For Policy’s Sake: Exploring FedRAMP


The process of getting a government organization to the cloud is entangled in deep bureaucracy. This article explores the sweeping policy of FedRAMP and why it works against the purposes it claims to endorse.

Between Russia, Cambridge Analytica and other nefarious-sounding news, the limelight is shining bright on foreign attempts to gain access and manipulateOpens a new window U.S. data. In the government itself, agencies’ shift to cloud computing has reached a tipping point Opens a new window where more data than ever before is online. Unfortunately, the process of getting a government organization to the cloud is still entangled in deep bureaucracy.

The Federal Risk and Authorization Management Program (FedRAMP) was first enacted the better part of a decade ago, when the “cloud” was then something that most people couldn’t define. A mandate to get into the cloud, FedRAMP purportedly enables government agencies “to rapidly adapt from old, insecure legacy IT to mission-enabling, secure and cost effective cloud-based IT” solutions.

In practice, the sweeping policy aimed at evolving government IT actually makes cloud adoption more expensive. Its simplicity isn’t grounded in reality and, in the end, increases the costs for all parties looking to host data in the cloud, right down to the taxpayers’ pockets. It is policy purely for policy’s sake, and works against the purposes it claims to endorse. Here’s why.

One Size Doesn’t Fit All

Traditionally, federal organizations, as with most organizations, stored their data in their own, on-premises data centers. With the introduction of the cost-saving benefits of the cloud, however, many agencies wanted to move their data to the cloud environment. In an effort to make sure this was done in a safe and secure manner, FedRAMP was introduced.

But the caveat, Federal organizations and their data come in a wide variety in regards to complexity of operations, differing technological requirements, funding and resources. By forcing a blanket regulation upon a vast spectrum of organizations, FedRAMP places an unnecessary burden on federal organizations’ efforts to move to the cloud.

Meanwhile, the regulatory organization itself is significantly understaffed and underfunded, making the compliance process for cloud service providers costly and time consuming. Undergoing the FedRAMP certification process can last anywhere from six months to two years and cost millions. These costs are then passed on to the government agencies being forced to used specific approved cloud service providers creating a hamster wheel of inefficiencies.
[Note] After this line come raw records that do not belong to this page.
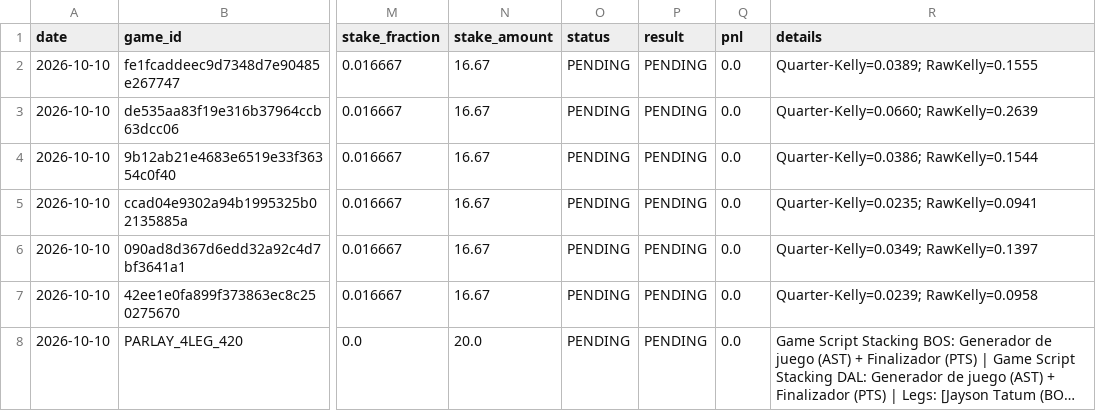
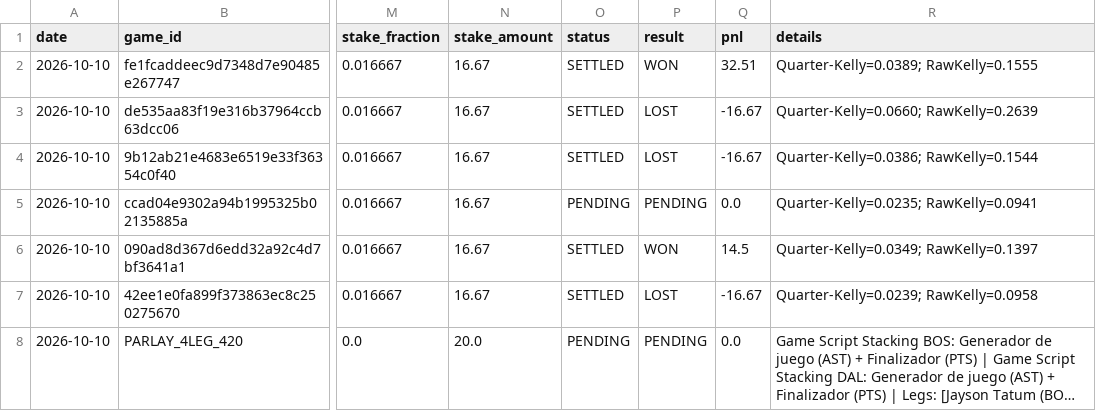
Before and after one commit to Nymos-byte/nba-quant-engine, a CSV file: data/history/picks_2026-10-10.csv, drawn as a sheet; only a part is shown, gaps mark what is left out; long unchanged cells end in …; the diff names each change by its address in the sheet, - before the commit and + after, or states it on an @@ line.

```diff
--- a/data/history/picks_2026-10-10.csv
+++ b/data/history/picks_2026-10-10.csv
-O2:O4 (status): PENDING
+O2:O4 (status): SETTLED
-P2 (result): PENDING
+P2 (result): WON
-Q2 (pnl): 0.0
+Q2 (pnl): 32.51
-P3:P4 (result): PENDING
+P3:P4 (result): LOST
-Q3:Q4 (pnl): 0.0
+Q3:Q4 (pnl): -16.67
-O6:O7 (status): PENDING
+O6:O7 (status): SETTLED
-P6 (result): PENDING
+P6 (result): WON
-Q6 (pnl): 0.0
+Q6 (pnl): 14.5
-P7 (result): PENDING
+P7 (result): LOST
-Q7 (pnl): 0.0
+Q7 (pnl): -16.67
```
Also changed, not shown: data/history/preseason_apuestas.csv, 3 other files.
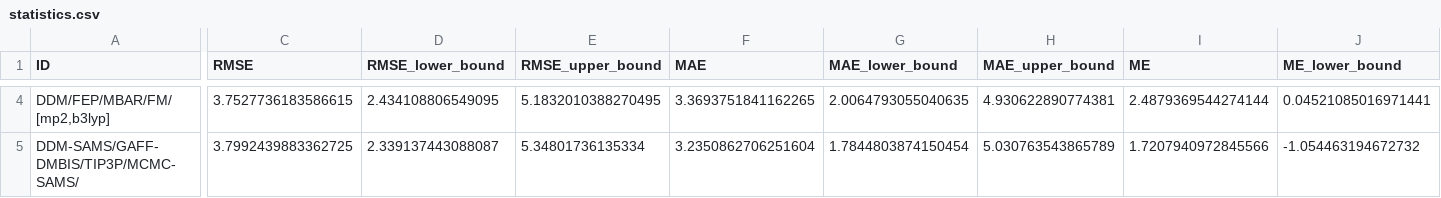
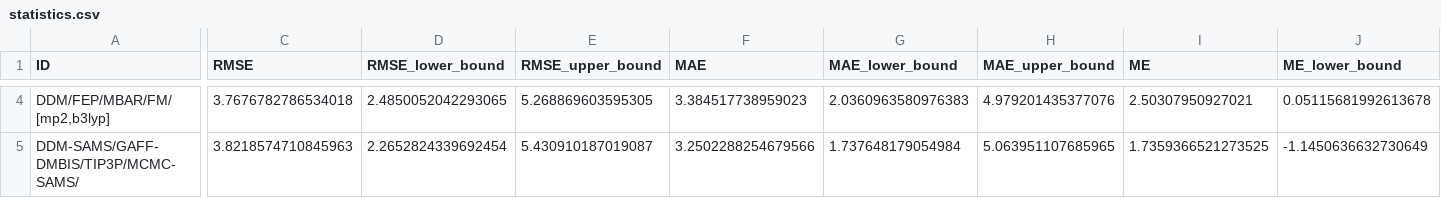
Before and after one commit to samplchallenges/SAMPL8, a CSV file: host_guest/Analysis/Ranked_Accuracy/CB8/StatisticsTables/statistics.csv, drawn as a sheet; only a part is shown, gaps mark what is left out; the diff covers the shown part only; the diff names each change by its address in the sheet, - before the commit and + after, or states it on an @@ line.

```diff
--- a/host_guest/Analysis/Ranked_Accuracy/CB8/StatisticsTables/statistics.csv
+++ b/host_guest/Analysis/Ranked_Accuracy/CB8/StatisticsTables/statistics.csv
-C4 (RMSE): 3.7527736183586615
+C4 (RMSE): 3.7676782786534018
-D4 (RMSE_lower_bound): 2.434108806549095
+D4 (RMSE_lower_bound): 2.4850052042293065
-E4 (RMSE_upper_bound): 5.1832010388270495
+E4 (RMSE_upper_bound): 5.268869603595305
-F4 (MAE): 3.3693751841162265
+F4 (MAE): 3.384517738959023
-G4 (MAE_lower_bound): 2.0064793055040635
+G4 (MAE_lower_bound): 2.0360963580976383
-H4 (MAE_upper_bound): 4.930622890774381
+H4 (MAE_upper_bound): 4.979201435377076
-I4 (ME): 2.4879369544274144
+I4 (ME): 2.50307950927021
-J4 (ME_lower_bound): 0.04521085016971441
+J4 (ME_lower_bound): 0.05115681992613678
-C5 (RMSE): 3.7992439883362725
+C5 (RMSE): 3.8218574710845963
-D5 (RMSE_lower_bound): 2.339137443088087
+D5 (RMSE_lower_bound): 2.2652824339692454
-E5 (RMSE_upper_bound): 5.34801736135334
+E5 (RMSE_upper_bound): 5.430910187019087
-F5 (MAE): 3.2350862706251604
+F5 (MAE): 3.2502288254679566
-G5 (MAE_lower_bound): 1.7844803874150454
+G5 (MAE_lower_bound): 1.737648179054984
-H5 (MAE_upper_bound): 5.030763543865789
+H5 (MAE_upper_bound): 5.063951107685965
-I5 (ME): 1.7207940972845566
+I5 (ME): 1.7359366521273525
-J5 (ME_lower_bound): -1.054463194672732
+J5 (ME_lower_bound): -1.1450636632730649
```
Also changed, not shown: 172 edited cells elsewhere in this file, host_guest/Analysis/Ranked_Accuracy/MoleculesStatistics/StatisticsTables/statistics.csv, 32 other files.
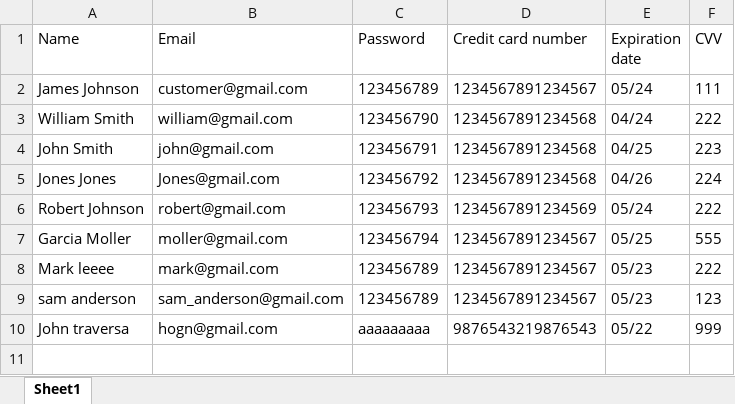
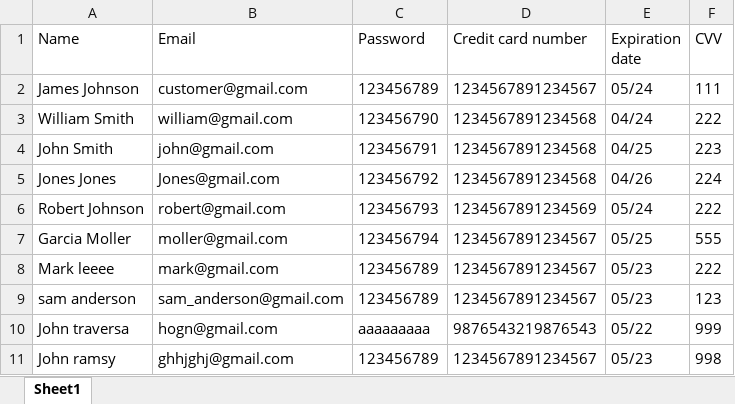
Before and after one commit to hamidswer/BUYBOOK, an Excel workbook: src/databases/Customers.xlsx, sheet Sheet1, drawn as a sheet; values as stored, in another font and other column widths than the file's, no borders; the diff names each change by its address in the sheet, - before the commit and + after, or states it on an @@ line.

```diff
--- a/src/databases/Customers.xlsx (sheet Sheet1)
+++ b/src/databases/Customers.xlsx (sheet Sheet1)
+row 11: John ramsy | ghhjghj@gmail.com | 123456789 | 1234567891234567 | 05/23 | 998
```
Also changed, not shown: 28 other files.
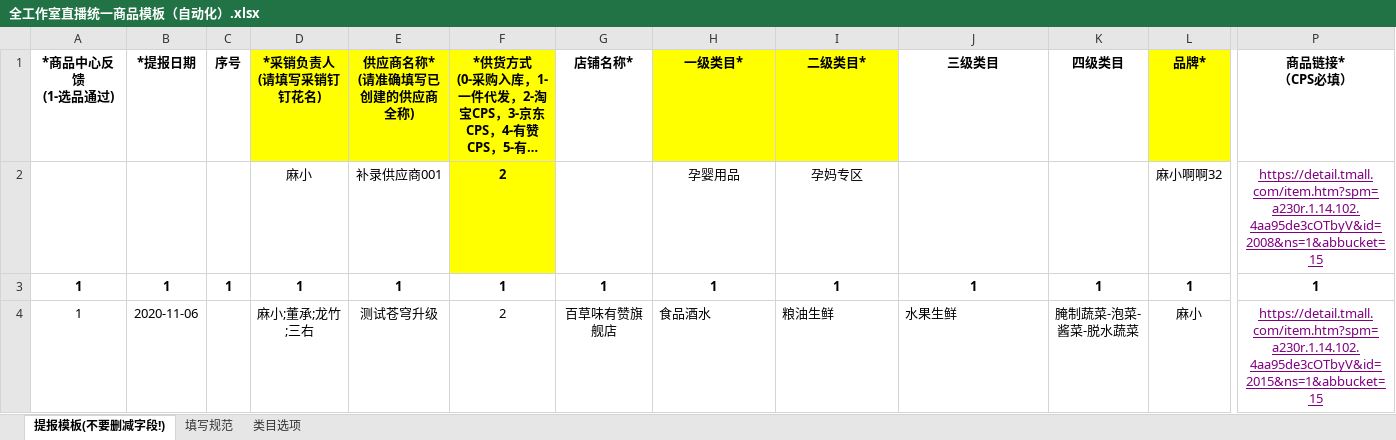
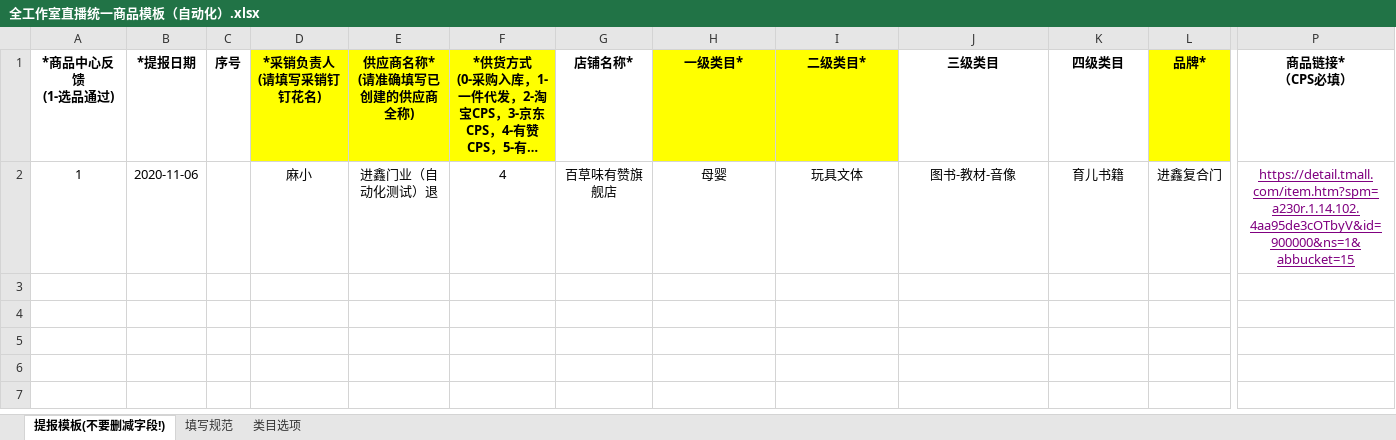
Before and after one commit to xiaoyma/autotest_ywwlrobot, an Excel workbook: testFiles/全工作室直播统一商品模板（自动化）.xlsx, sheet 提报模板(不要删减字段!), drawn as a sheet; only a part is shown, gaps mark what is left out; long unchanged cells end in …; values as stored, in another font and other column widths than the file's, no borders; removed rows and columns are numbered as before the commit, all else as after; rows hold the shown columns only; the diff names each change by its address in the sheet, - before the commit and + after, or states it on an @@ line.

```diff
--- a/testFiles/全工作室直播统一商品模板（自动化）.xlsx (sheet 提报模板(不要删减字段!))
+++ b/testFiles/全工作室直播统一商品模板（自动化）.xlsx (sheet 提报模板(不要删减字段!))
-row 2:  |  |  | 麻小 | 补录供应商001 | 2 |  | 孕婴用品 | 孕妈专区 |  |  | 麻小啊啊32 | https://detail.tmall.com/item.htm?spm=a230r.1.14.102.4aa95de3cOTbyV&id=2008&ns=1&abbucket=15
-row 3: 1 | 1 | 1 | 1 | 1 | 1 | 1 | 1 | 1 | 1 | 1 | 1 | 1
-D2 (*采销负责人 (请填写采销钉钉花名)): 麻小;董承;龙竹;三右
+D2 (*采销负责人 (请填写采销钉钉花名)): 麻小
-E2 (供应商名称* (请准确填写已创建的供应商全称)): 测试苍穹升级
+E2 (供应商名称* (请准确填写已创建的供应商全称)): 进鑫门业（自动化测试）退
-F2: 2
+F2: 4
-H2 (一级类目*): 食品酒水
+H2 (一级类目*): 母婴
-H2:J2 alignment: left
+H2:J2 alignment: center
-I2 (二级类目*): 粮油生鲜
+I2 (二级类目*): 玩具文体
-J2 (三级类目): 水果生鲜
+J2 (三级类目): 图书-教材-音像
-K2 (四级类目): 腌制蔬菜-泡菜-酱菜-脱水蔬菜
+K2 (四级类目): 育儿书籍
-L2 (品牌*): 麻小
+L2 (品牌*): 进鑫复合门
-P2 (商品链接* （CPS必填）): https://detail.tmall.com/item.htm?spm=a230r.1.14.102.4aa95de3cOTbyV&id=2015&ns=1&abbucket=15
+P2 (商品链接* （CPS必填）): https://detail.tmall.com/item.htm?spm=a230r.1.14.102.4aa95de3cOTbyV&id=900000&ns=1&abbucket=15
```
Also changed, not shown: formulas that keep their value, 9 other files.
Similar to the Healthcare marketplace, the FedRAMP marketplace restricts cloud products and services allowed to be used by U.S. Government entities to only vendors that can clear the high barriers to participate.

Passing the Costs On To You

Since the financial hurdle is steep to become one of FedRAMP’s approved cloud providers, cloud providers then charge government agencies more to make up for their time and efforts. The costs are then passed along from government entities to taxpayers. Since options are limited in the FedRAMP marketplace, often agencies are forced to pay significantly high prices for the solutions that have approval. This is a waste of taxpayer money and also negates the original intention of cost savings in moving to cloud.

The basic problem is that only large cloud services that have resources to go through the lengthy process and spend half a million to $2 million continue to apply for FedRAMP certification. In turn, this limits the choices federal organizations have when selecting cloud service providers. And at the same time, many of the innovations come from startups, not established players. Therefore, it’s not only the cost of the certification process that is passed on to these organizations, but they pay the price in innovation as well. Startups may be able to meet the security requirements of federal organizations, but they will not have resources to get FedRAMP certified.

In the end, given the higher investment costs for certification and the resulting lack of competition, the services with FedRAMP certification are significantly overcharging federal organizations in comparison to the normal market price for such services.

Making Policy Meet Intention

While the intention of FedRAMP may come from a good place, it fails in its execution. Right now, the process is time consuming and expensive for innovative, young companies to participate as it is inherently biased towards established firms that have the budget and resources to apply and adhere. Through inefficiency, it effectively negates the original intention for any organizations primary purpose in moving to the cloud, cost savings.

In order to make FedRAMP work, it needs to be more efficient and that efficiency needs to come at a fraction of the cost. Federal agencies need to have more freedom in choosing and adopting cloud technologies. Instead of forcing federal agencies to move to the cloud, they should be able to wait until there are enough choices available and the value naturally exists. Stepping back, instead of identifying cloud adoption as the end goal, take a broader approach to modernize data infrastructure, increase security, productivity and reduce costs. Letting agencies organically make moves to reduce costs may involve other methods instead of cloud adoption.

Regulations needs to reflect the reality on the ground of the organizations it intends to protect. In the particular case of FedRAMP, the marketplace needs to be incentivized for companies to join and build critical mass of suppliers and buyers to lower the costs of certification. More choices available to meet the unique needs of different governmental organizations encourages innovation and competition. The future of regulations lies in the ability to redesign workflows for a new, efficient and lean world. And that’s the true nature of progress.